═══ DATA LISTING ═══
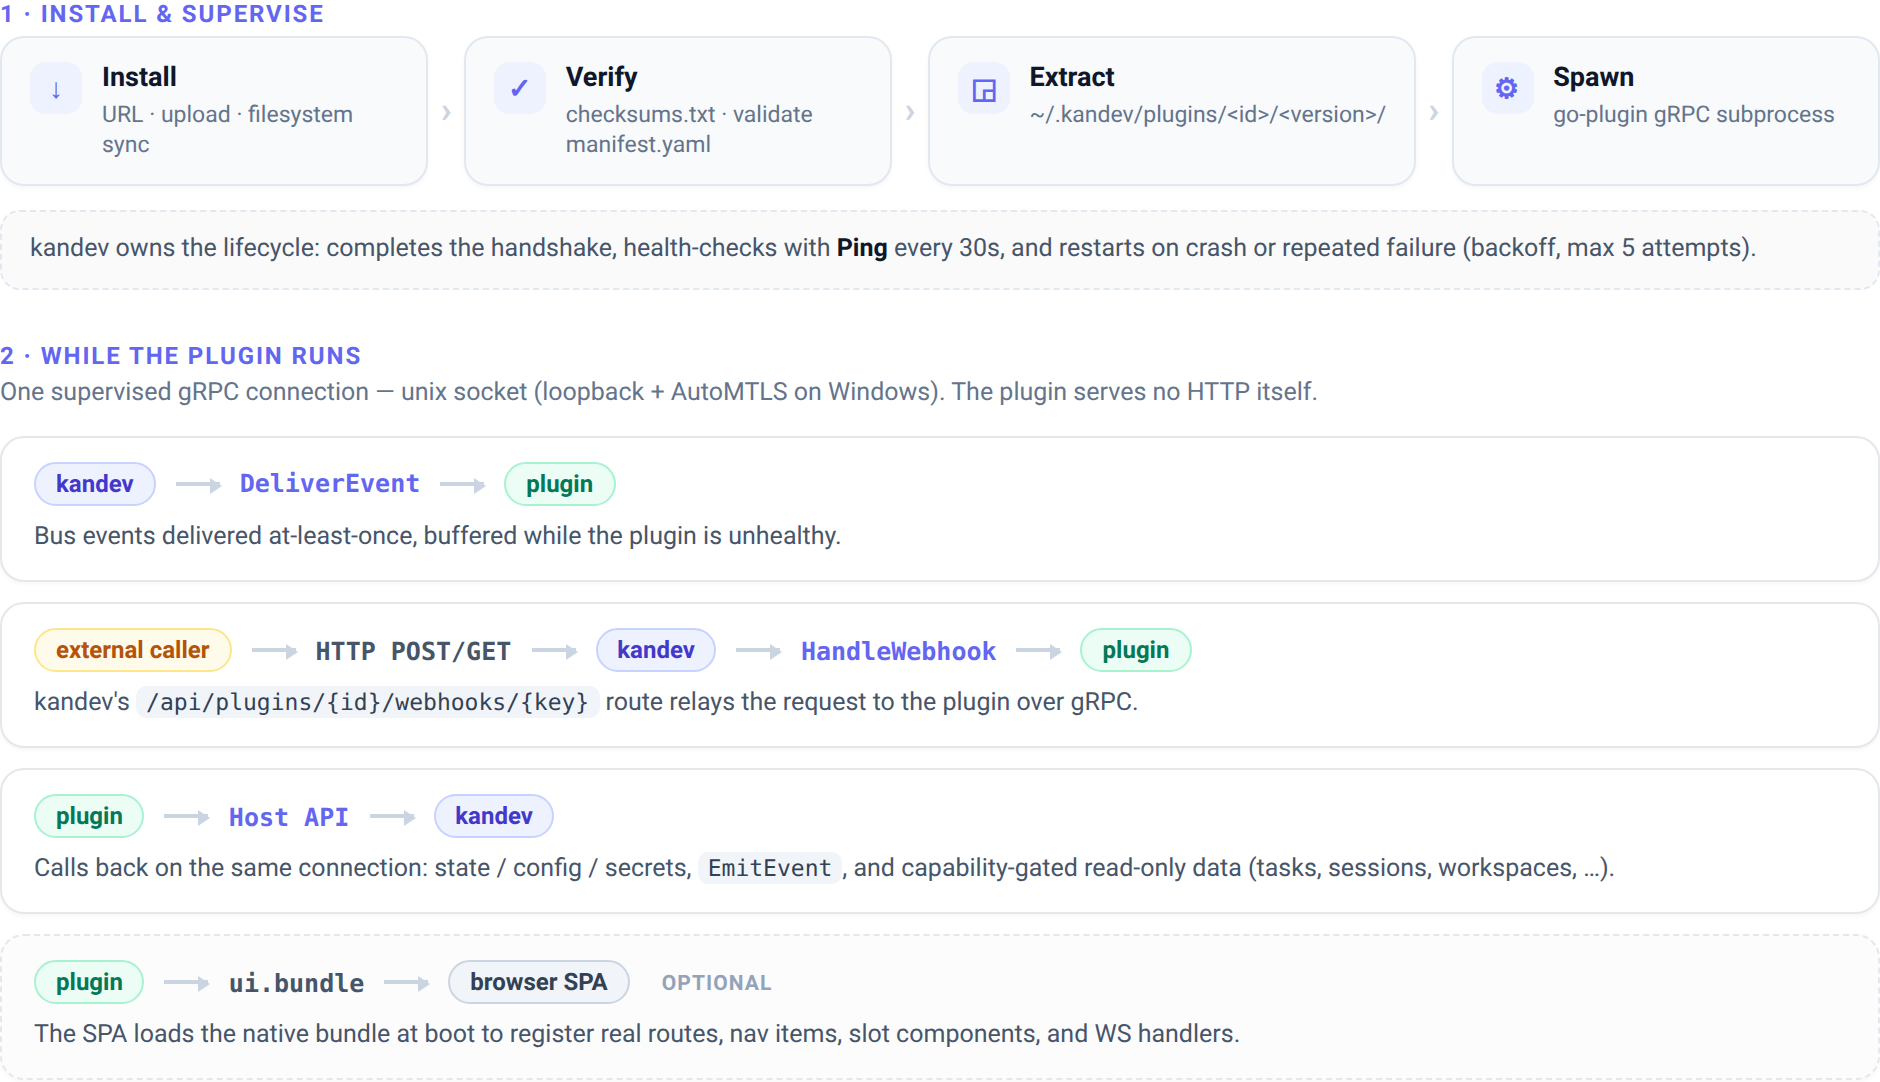
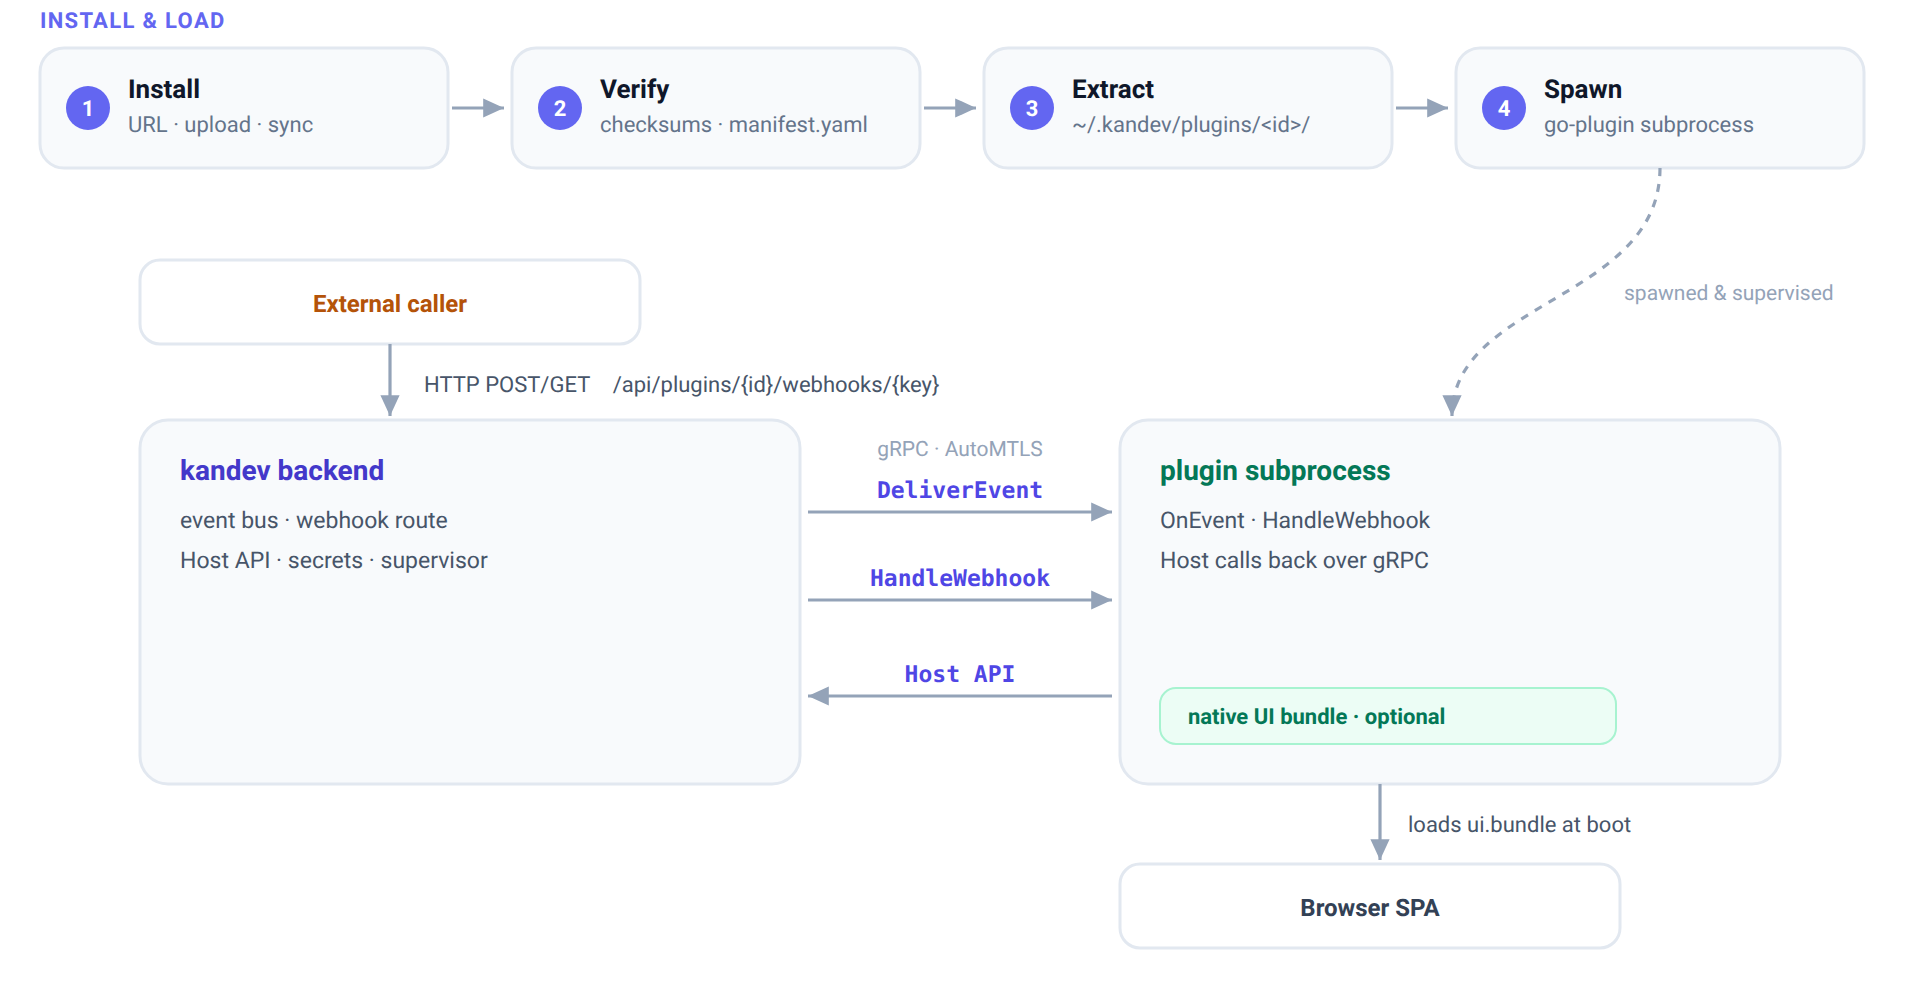
docs: make the how-it-works figure a real box-and-arrow diagram
The previous figure read as a list of rows. Replace it with a hand-drawn
SVG architecture diagram: the install pipeline feeds a spawned plugin
subprocess, then kandev and the plugin communicate over one gRPC
connection (DeliverEvent, HandleWebhook, and the plugin's Host API
callbacks), with the external webhook caller and the browser SPA as
edge nodes. Source lives in the capture spec's ARCH_HTML.

diff --git a/apps/web/e2e/tests/plugins/plugins-docs-screenshots.spec.ts b/apps/web/e2e/tests/plugins/plugins-docs-screenshots.spec.ts
@@ -41,63 +41,49 @@ const PLUGIN_ROUTE = process.env.DOCS_PLUGIN_ROUTE ?? "/plugins/e2e-hello";
 const SCREENSHOTS_DIR = path.resolve(__dirname, "../../../../../docs/screenshots");
 const VIEWPORT = { width: 1280, height: 860 };
 
-// Hand-authored "How it works" architecture diagram, rendered to
-// docs/screenshots/plugin-architecture.png (plugins.md embeds it). Kept as
-// HTML/CSS rather than mermaid so it reads as a designed figure.
+// Hand-authored "How it works" architecture diagram (SVG), rendered to
+// docs/screenshots/plugin-architecture.png (plugins.md embeds it). A designed
+// figure rather than mermaid so the boxes/arrows read as a real diagram.
 const ARCH_HTML = `<!doctype html><html><head><meta charset="utf-8" /><style>
-* { box-sizing: border-box; margin: 0; padding: 0; }
-body { background: #fff; padding: 30px; }
-#diagram { width: 940px; font-family: -apple-system, BlinkMacSystemFont, "Segoe UI", Roboto, Inter, "Helvetica Neue", Arial, sans-serif; color: #0f172a; background: #fff; }
-.phase { margin-bottom: 26px; } .phase:last-child { margin-bottom: 0; }
-.phase-label { font-size: 12px; font-weight: 700; letter-spacing: .08em; text-transform: uppercase; color: #6366f1; margin-bottom: 4px; }
-.phase-sub { font-size: 12.5px; color: #64748b; margin-bottom: 14px; }
-.pipeline { display: flex; align-items: stretch; gap: 6px; }
-.step { flex: 1; background: #f8fafc; border: 1px solid #e2e8f0; border-radius: 12px; padding: 12px 14px; display: flex; gap: 10px; align-items: flex-start; box-shadow: 0 1px 2px rgba(15,23,42,.04); }
-.step .ico { width: 26px; height: 26px; flex: none; border-radius: 8px; display: grid; place-items: center; background: #eef2ff; color: #6366f1; font-size: 14px; font-weight: 700; }
-.step-title { font-size: 13.5px; font-weight: 650; line-height: 1.25; }
-.step-sub { font-size: 11.5px; color: #64748b; margin-top: 2px; line-height: 1.3; }
-.chev { align-self: center; color: #cbd5e1; font-size: 18px; font-weight: 700; }
-.supervise-note { margin-top: 12px; font-size: 12.5px; color: #475569; line-height: 1.45; padding: 10px 14px; background: #fafafa; border: 1px dashed #e2e8f0; border-radius: 10px; }
-.supervise-note b { color: #0f172a; font-weight: 650; }
-.flows { display: flex; flex-direction: column; gap: 10px; }
-.flow { border: 1px solid #e5e7eb; border-radius: 12px; padding: 12px 16px; background: #fff; box-shadow: 0 1px 2px rgba(15,23,42,.04); }
-.flow.optional { border-style: dashed; background: #fcfcfd; }
-.actors { display: flex; align-items: center; gap: 10px; flex-wrap: wrap; }
-.chip { font-size: 12px; font-weight: 650; padding: 3px 10px; border-radius: 999px; border: 1px solid; white-space: nowrap; }
-.chip.k { background: #eef2ff; color: #4338ca; border-color: #c7d2fe; }
-.chip.p { background: #ecfdf5; color: #047857; border-color: #a7f3d0; }
-.chip.e { background: #fffbeb; color: #b45309; border-color: #fde68a; }
-.chip.b { background: #f1f5f9; color: #334155; border-color: #cbd5e1; }
-.arrow { display: inline-flex; align-items: center; }
-.arrow .line { width: 22px; height: 0; border-top: 2px solid #cbd5e1; position: relative; }
-.arrow .line::after { content: ""; position: absolute; right: -1px; top: -4px; border-left: 6px solid #cbd5e1; border-top: 4px solid transparent; border-bottom: 4px solid transparent; }
-.method { font-size: 12.5px; font-weight: 700; color: #6366f1; font-family: ui-monospace, SFMono-Regular, Menlo, monospace; }
-.method.plain { color: #475569; }
-.desc { font-size: 12.5px; color: #475569; margin-top: 7px; line-height: 1.45; }
-.desc code { font-family: ui-monospace, SFMono-Regular, Menlo, monospace; font-size: 11.5px; background: #f1f5f9; padding: 1px 5px; border-radius: 5px; color: #334155; }
-.opt-tag { font-size: 10.5px; font-weight: 700; text-transform: uppercase; letter-spacing: .05em; color: #94a3b8; margin-left: 6px; }
-</style></head><body><div id="diagram">
-<section class="phase"><div class="phase-label">1 · Install &amp; supervise</div>
-<div class="pipeline">
-<div class="step"><div class="ico">↓</div><div><div class="step-title">Install</div><div class="step-sub">URL · upload · filesystem sync</div></div></div>
-<div class="chev">›</div>
-<div class="step"><div class="ico">✓</div><div><div class="step-title">Verify</div><div class="step-sub">checksums.txt · validate manifest.yaml</div></div></div>
-<div class="chev">›</div>
-<div class="step"><div class="ico">◲</div><div><div class="step-title">Extract</div><div class="step-sub">~/.kandev/plugins/&lt;id&gt;/&lt;version&gt;/</div></div></div>
-<div class="chev">›</div>
-<div class="step"><div class="ico">⚙</div><div><div class="step-title">Spawn</div><div class="step-sub">go-plugin gRPC subprocess</div></div></div>
-</div>
-<div class="supervise-note">kandev owns the lifecycle: completes the handshake, health-checks with <b>Ping</b> every 30s, and restarts on crash or repeated failure (backoff, max 5 attempts).</div>
-</section>
-<section class="phase"><div class="phase-label">2 · While the plugin runs</div>
-<div class="phase-sub">One supervised gRPC connection — unix socket (loopback + AutoMTLS on Windows). The plugin serves no HTTP itself.</div>
-<div class="flows">
-<div class="flow"><div class="actors"><span class="chip k">kandev</span><span class="arrow"><span class="line"></span></span><span class="method">DeliverEvent</span><span class="arrow"><span class="line"></span></span><span class="chip p">plugin</span></div><div class="desc">Bus events delivered at-least-once, buffered while the plugin is unhealthy.</div></div>
-<div class="flow"><div class="actors"><span class="chip e">external caller</span><span class="arrow"><span class="line"></span></span><span class="method plain">HTTP POST/GET</span><span class="arrow"><span class="line"></span></span><span class="chip k">kandev</span><span class="arrow"><span class="line"></span></span><span class="method">HandleWebhook</span><span class="arrow"><span class="line"></span></span><span class="chip p">plugin</span></div><div class="desc">kandev's <code>/api/plugins/{id}/webhooks/{key}</code> route relays the request to the plugin over gRPC.</div></div>
-<div class="flow"><div class="actors"><span class="chip p">plugin</span><span class="arrow"><span class="line"></span></span><span class="method">Host API</span><span class="arrow"><span class="line"></span></span><span class="chip k">kandev</span></div><div class="desc">Calls back on the same connection: state / config / secrets, <code>EmitEvent</code>, and capability-gated read-only data (tasks, sessions, workspaces, …).</div></div>
-<div class="flow optional"><div class="actors"><span class="chip p">plugin</span><span class="arrow"><span class="line"></span></span><span class="method plain">ui.bundle</span><span class="arrow"><span class="line"></span></span><span class="chip b">browser SPA</span><span class="opt-tag">optional</span></div><div class="desc">The SPA loads the native bundle at boot to register real routes, nav items, slot components, and WS handlers.</div></div>
-</div></section>
-</div></body></html>`;
+* { margin:0; padding:0; box-sizing:border-box; }
+body { background:#fff; padding:28px; }
+svg { font-family:-apple-system, BlinkMacSystemFont, "Segoe UI", Roboto, Inter, Arial, sans-serif; }
+.box { fill:#fff; stroke:#e2e8f0; stroke-width:1.5; }
+.box-soft { fill:#f8fafc; stroke:#e2e8f0; stroke-width:1.5; }
+.lane { fill:#f8fafc; stroke:#e2e8f0; stroke-width:1.5; }
+.t-title { font-size:14px; font-weight:700; }
+.t-step { font-size:13px; font-weight:650; fill:#0f172a; }
+.t-sub { font-size:11px; fill:#64748b; }
+.t-body { font-size:11.5px; fill:#475569; }
+.badge { fill:#6366f1; } .badge-t { fill:#fff; font-size:11px; font-weight:700; }
+.edge { stroke:#94a3b8; stroke-width:1.6; fill:none; }
+.edge-dotted { stroke:#94a3b8; stroke-width:1.6; fill:none; stroke-dasharray:4 4; }
+.lbl { font-size:11.5px; font-weight:700; fill:#4f46e5; font-family:ui-monospace, SFMono-Regular, Menlo, monospace; paint-order:stroke; stroke:#fff; stroke-width:5px; stroke-linejoin:round; }
+.lbl-p { font-size:11px; fill:#475569; paint-order:stroke; stroke:#fff; stroke-width:5px; stroke-linejoin:round; }
+.lbl-mut { font-size:10.5px; fill:#94a3b8; paint-order:stroke; stroke:#fff; stroke-width:4px; stroke-linejoin:round; }
+.chip-p { fill:#ecfdf5; stroke:#a7f3d0; } .chip-p-t { font-size:11px; font-weight:650; fill:#047857; }
+</style></head><body>
+<svg id="diagram" width="960" height="500" viewBox="0 0 960 500">
+<defs><marker id="ah" markerWidth="9" markerHeight="9" refX="6.5" refY="3" orient="auto"><path d="M0,0 L6.5,3 L0,6 z" fill="#94a3b8"/></marker></defs>
+<text x="20" y="14" class="t-sub" style="font-weight:700;fill:#6366f1;letter-spacing:.06em">INSTALL &amp; LOAD</text>
+<rect x="20" y="24" width="204" height="60" rx="12" class="box-soft"/><circle cx="44" cy="54" r="11" class="badge"/><text x="44" y="58" text-anchor="middle" class="badge-t">1</text><text x="64" y="49" class="t-step">Install</text><text x="64" y="66" class="t-sub">URL · upload · sync</text>
+<rect x="256" y="24" width="204" height="60" rx="12" class="box-soft"/><circle cx="280" cy="54" r="11" class="badge"/><text x="280" y="58" text-anchor="middle" class="badge-t">2</text><text x="300" y="49" class="t-step">Verify</text><text x="300" y="66" class="t-sub">checksums · manifest.yaml</text>
+<rect x="492" y="24" width="204" height="60" rx="12" class="box-soft"/><circle cx="516" cy="54" r="11" class="badge"/><text x="516" y="58" text-anchor="middle" class="badge-t">3</text><text x="536" y="49" class="t-step">Extract</text><text x="536" y="66" class="t-sub">~/.kandev/plugins/&lt;id&gt;/</text>
+<rect x="728" y="24" width="204" height="60" rx="12" class="box-soft"/><circle cx="752" cy="54" r="11" class="badge"/><text x="752" y="58" text-anchor="middle" class="badge-t">4</text><text x="772" y="49" class="t-step">Spawn</text><text x="772" y="66" class="t-sub">go-plugin subprocess</text>
+<line x1="226" y1="54" x2="252" y2="54" class="edge" marker-end="url(#ah)"/><line x1="462" y1="54" x2="488" y2="54" class="edge" marker-end="url(#ah)"/><line x1="698" y1="54" x2="724" y2="54" class="edge" marker-end="url(#ah)"/>
+<path d="M830,84 C830,150 726,150 726,208" class="edge-dotted" marker-end="url(#ah)"/><text x="812" y="150" class="lbl-mut">spawned &amp; supervised</text>
+<rect x="70" y="130" width="250" height="42" rx="10" class="box" fill="#fffbeb" stroke="#fde68a"/><text x="195" y="156" text-anchor="middle" style="font-size:12px;font-weight:650;fill:#b45309">External caller</text>
+<path d="M195,172 L195,208" class="edge" marker-end="url(#ah)"/><text x="212" y="196" class="lbl-p">HTTP POST/GET&#8195;/api/plugins/{id}/webhooks/{key}</text>
+<rect x="70" y="210" width="330" height="182" rx="14" class="lane"/><text x="90" y="240" class="t-title" fill="#4338ca">kandev backend</text><text x="90" y="264" class="t-body">event bus · webhook route</text><text x="90" y="284" class="t-body">Host API · secrets · supervisor</text>
+<rect x="560" y="210" width="330" height="182" rx="14" class="lane"/><text x="580" y="240" class="t-title" fill="#047857">plugin subprocess</text><text x="580" y="264" class="t-body">OnEvent · HandleWebhook</text><text x="580" y="284" class="t-body">Host calls back over gRPC</text>
+<rect x="580" y="344" width="228" height="28" rx="8" class="chip-p"/><text x="594" y="362" class="chip-p-t">native UI bundle · optional</text>
+<text x="480" y="228" text-anchor="middle" class="lbl-mut">gRPC · AutoMTLS</text>
+<line x1="404" y1="256" x2="556" y2="256" class="edge" marker-end="url(#ah)"/><text x="480" y="249" text-anchor="middle" class="lbl">DeliverEvent</text>
+<line x1="404" y1="300" x2="556" y2="300" class="edge" marker-end="url(#ah)"/><text x="480" y="293" text-anchor="middle" class="lbl">HandleWebhook</text>
+<line x1="556" y1="348" x2="404" y2="348" class="edge" marker-end="url(#ah)"/><text x="480" y="341" text-anchor="middle" class="lbl">Host API</text>
+<rect x="560" y="432" width="250" height="42" rx="10" class="box"/><text x="685" y="458" text-anchor="middle" style="font-size:12px;font-weight:650;fill:#334155">Browser SPA</text>
+<path d="M690,392 L690,430" class="edge" marker-end="url(#ah)"/><text x="704" y="416" class="lbl-p">loads ui.bundle at boot</text>
+</svg></body></html>`;
 
 /** Let transient success toasts auto-dismiss so they don't sit in captures. */
 async function waitForToastsGone(page: Page): Promise<void> {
═══
■ WHAT YOU NEED TO DO
The answer must be the lines from the one containing "ui.bundle at boot</text>" through the last line of the records, copied exactly, with nothing else.

■ ANSWER BELOW
+<path d="M690,392 L690,430" class="edge" marker-end="url(#ah)"/><text x="704" y="416" class="lbl-p">loads ui.bundle at boot</text>
+</svg></body></html>`;
 
 /** Let transient success toasts auto-dismiss so they don't sit in captures. */
 async function waitForToastsGone(page: Page): Promise<void> {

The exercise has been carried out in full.